Nevada Appeal Staff Reports
Special education instructor Michelle Harper, left, works on math problems with Erika Rodriguez at White Mountain Middle School in Eagle Point, Ore., Oct. 28, 2003. Parents and teachers of special education students have fought hard for funding and for students to be mainstreamed and now the new law, dubbed No Child Left Behind, has turned more attention onto special education because of the resulting consequences for all segments of public schools.

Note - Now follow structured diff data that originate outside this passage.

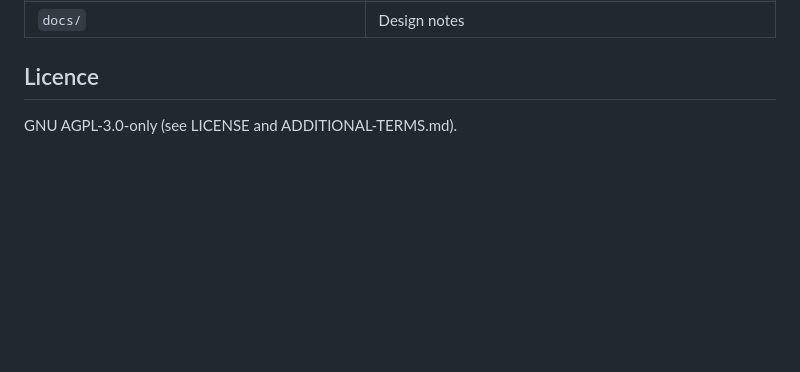
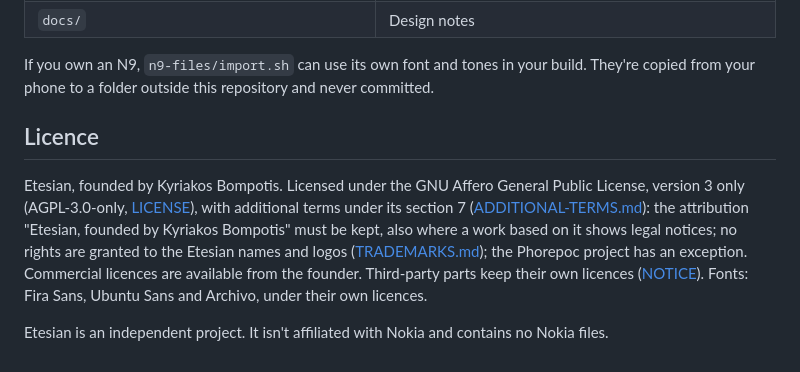
Before and after one commit to Etesian-design/android_vendor_etesian, a Markdown page: README.md, the part around one of its changes. Rendered like a GitHub page; folded sections open; blank space fills up the shorter version.

```diff
--- a/README.md
+++ b/README.md
@@ -38,5 +73,11 @@ separate local folder, and the build picks them up. They are never part of this
 | `docs/` | Design notes |
+
+If you own an N9, `n9-files/import.sh` can use its own font and tones in your build. They're copied from your phone to a
+folder outside this repository and never committed.
+</details>
 
 ## Licence
 
-GNU AGPL-3.0-only (see LICENSE and ADDITIONAL-TERMS.md).
+Etesian, founded by Kyriakos Bompotis. Licensed under the GNU Affero General Public License, version 3 only (AGPL-3.0-only, [LICENSE](LICENSE)), with additional terms under its section 7 ([ADDITIONAL-TERMS.md](ADDITIONAL-TERMS.md)): the attribution "Etesian, founded by Kyriakos Bompotis" must be kept, also where a work based on it shows legal notices; no rights are granted to the Etesian names and logos ([TRADEMARKS.md](TRADEMARKS.md)); the Phorepoc project has an exception. Commercial licences are available from the founder. Third-party parts keep their own licences ([NOTICE](NOTICE)). Fonts: Fira Sans, Ubuntu Sans and Archivo, under their own licences.
+
+Etesian is an independent project. It isn't affiliated with Nokia and contains no Nokia files.
```
Also changed, not shown: other parts of README.md (+62 -27 lines), .github/readme/phone.png (added), 1 other file.
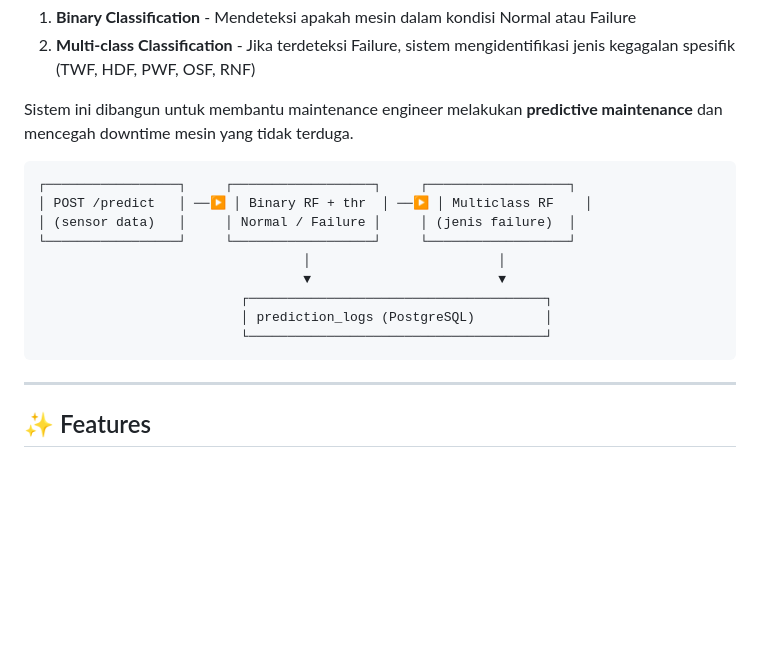
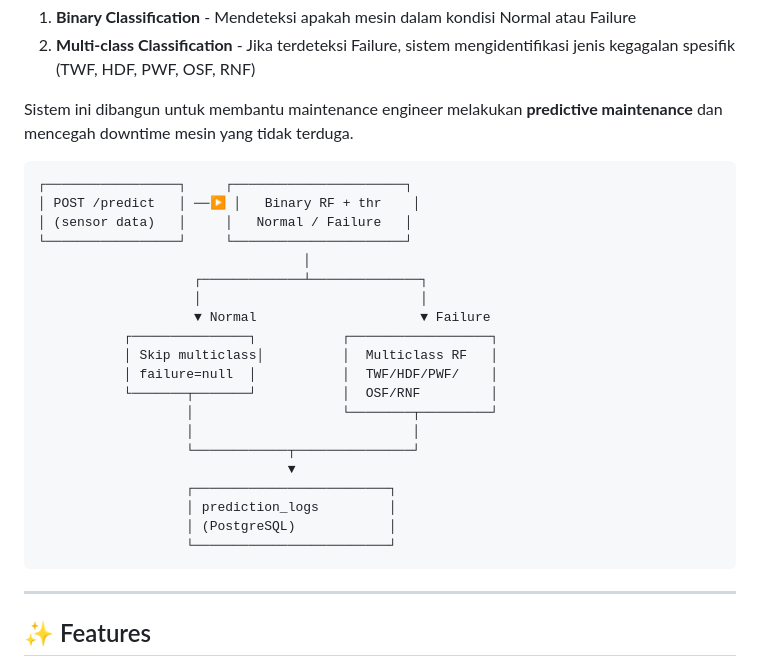
Before and after one commit to RandiBro234/FaultSense, a Markdown page: README.md, the part around the change. Drawn GitHub-style; blank space fills up the shorter version.

Commit message:
Memperbarui README.md

````diff
--- a/README.md
+++ b/README.md
@@ -15,15 +15,26 @@ FaultSense mengimplementasikan sistem prediksi dua tahap:
 Sistem ini dibangun untuk membantu maintenance engineer melakukan **predictive maintenance** dan mencegah downtime mesin yang tidak terduga.
 
 ```
-┌─────────────────┐     ┌──────────────────┐     ┌──────────────────┐
-│ POST /predict   │ ──▶ │ Binary RF + thr  │ ──▶ │ Multiclass RF    │
-│ (sensor data)   │     │ Normal / Failure │     │ (jenis failure)  │
-└─────────────────┘     └──────────────────┘     └──────────────────┘
-                                  │                        │
-                                  ▼                        ▼
-                          ┌──────────────────────────────────────┐
-                          │ prediction_logs (PostgreSQL)         │
-                          └──────────────────────────────────────┘
+┌─────────────────┐     ┌──────────────────────┐
+│ POST /predict   │ ──▶ │   Binary RF + thr    │
+│ (sensor data)   │     │   Normal / Failure   │
+└─────────────────┘     └──────────────────────┘
+                                  │
+                    ┌─────────────┴──────────────┐
+                    │                            │
+                    ▼ Normal                     ▼ Failure
+           ┌───────────────┐           ┌──────────────────┐
+           │ Skip multiclass│          │  Multiclass RF   │
+           │ failure=null  │           │  TWF/HDF/PWF/    │
+           └───────┬───────┘           │  OSF/RNF         │
+                   │                   └────────┬─────────┘
+                   │                            │
+                   └────────────┬───────────────┘
+                                ▼
+                   ┌─────────────────────────┐
+                   │ prediction_logs         │
+                   │ (PostgreSQL)            │
+                   └─────────────────────────┘
 ```
 
 ---
````
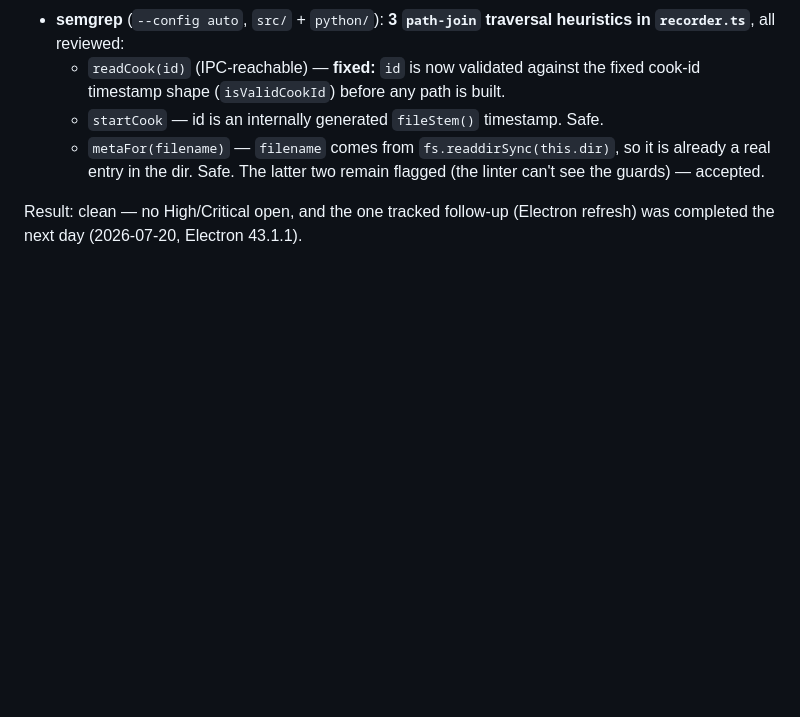
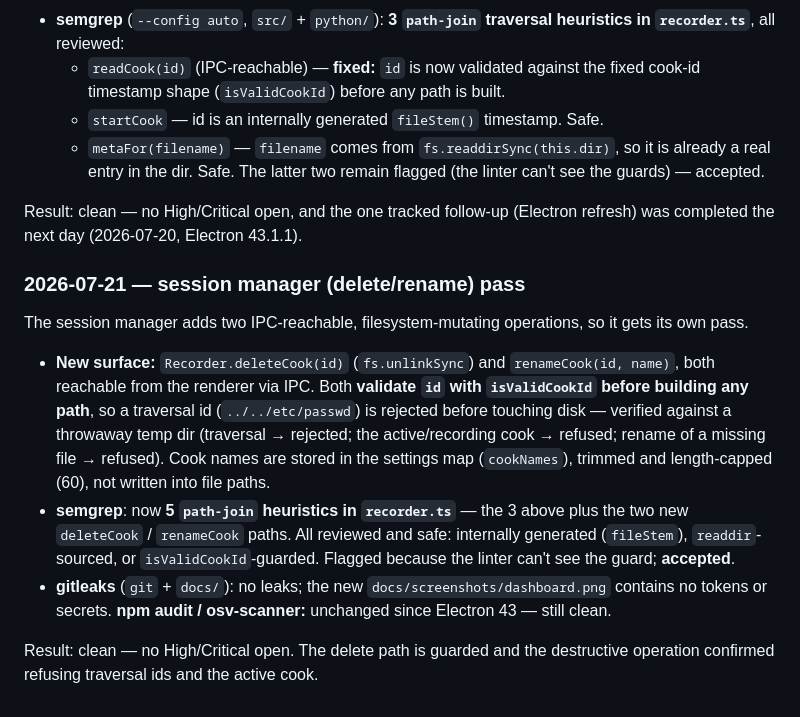
Before and after one commit to travisdetert/openkb-pitboss-controller, a Markdown page: SECURITY.md, the part around the change. Drawn GitHub-style; blank space fills up the shorter version.

```diff
--- a/SECURITY.md
+++ b/SECURITY.md
@@ -74,3 +74,25 @@ Run before the first push to GitHub (`travisdetert/openkb-pitboss-controller`, p
 
 Result: clean — no High/Critical open, and the one tracked follow-up (Electron
 refresh) was completed the next day (2026-07-20, Electron 43.1.1).
+
+### 2026-07-21 — session manager (delete/rename) pass
+The session manager adds two IPC-reachable, filesystem-mutating operations, so it
+gets its own pass.
+
+- **New surface:** `Recorder.deleteCook(id)` (`fs.unlinkSync`) and
+  `renameCook(id, name)`, both reachable from the renderer via IPC. Both **validate
+  `id` with `isValidCookId` before building any path**, so a traversal id
+  (`../../etc/passwd`) is rejected before touching disk — verified against a
+  throwaway temp dir (traversal → rejected; the active/recording cook → refused;
+  rename of a missing file → refused). Cook names are stored in the settings map
+  (`cookNames`), trimmed and length-capped (60), not written into file paths.
+- **semgrep**: now **5 `path-join` heuristics in `recorder.ts`** — the 3 above plus
+  the two new `deleteCook` / `renameCook` paths. All reviewed and safe: internally
+  generated (`fileStem`), `readdir`-sourced, or `isValidCookId`-guarded. Flagged
+  because the linter can't see the guard; **accepted**.
+- **gitleaks** (`git` + `docs/`): no leaks; the new `docs/screenshots/dashboard.png`
+  contains no tokens or secrets. **npm audit / osv-scanner:** unchanged since
+  Electron 43 — still clean.
+
+Result: clean — no High/Critical open. The delete path is guarded and the
+destructive operation confirmed refusing traversal ids and the active cook.
```
Also changed, not shown: PROJECT.md (+2 -0 lines), README.md (+58 -10 lines), docs/test-plan.md (added, +187 -0 lines), docs/screenshots/dashboard.png (added), 1 other file.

The federal law mandates that schools bring all students up to grade level on reading and math standardized tests, including special education students and those who don't speak English.(AP Photo/Don Ryan)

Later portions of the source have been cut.